=== Source data ===
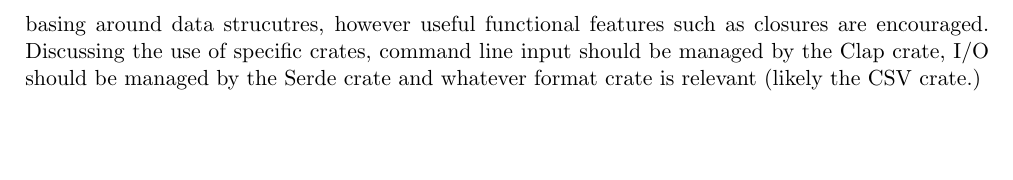
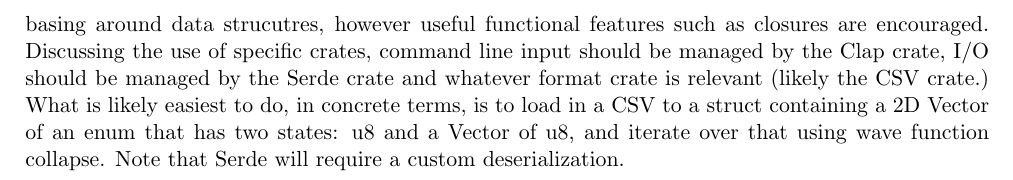
Before and after one commit to Gerrit15/sudoku_solve, a LaTeX document (technical.tex): part of page 3 of 3, cut so that both start at the same text, the shorter picture padded with empty space. Compiled offline with pdfLaTeX.

Commit message:
updated technical

```diff
--- a/technical.tex
+++ b/technical.tex
@@ -108,5 +108,6 @@
 from (something like) OOP to (something like) functional programming. This project will use mainly a OOP design pattern, basing around data
 strucutres, however useful functional features such as closures are encouraged.
 Discussing the use of specific crates, command line input should be managed by the Clap crate, I/O should be
-managed by the Serde crate and whatever format crate is relevant (likely the CSV crate.)
+managed by the Serde crate and whatever format crate is relevant (likely the CSV crate.) What is likely easiest to do, in concrete terms, is to load in a CSV to a struct
+containing a 2D Vector of an enum that has two states: u8 and a Vector of u8, and iterate over that using wave function collapse. Note that Serde will require a custom deserialization.
 \end{document}
```
Also changed, not shown: technical.pdf.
===
> Exercise objective
In the entries above, find every line holding the word "functional" and copy it out.

> Response box
 from (something like) OOP to (something like) functional programming. This project will use mainly a OOP design pattern, basing around data
 strucutres, however useful functional features such as closures are encouraged.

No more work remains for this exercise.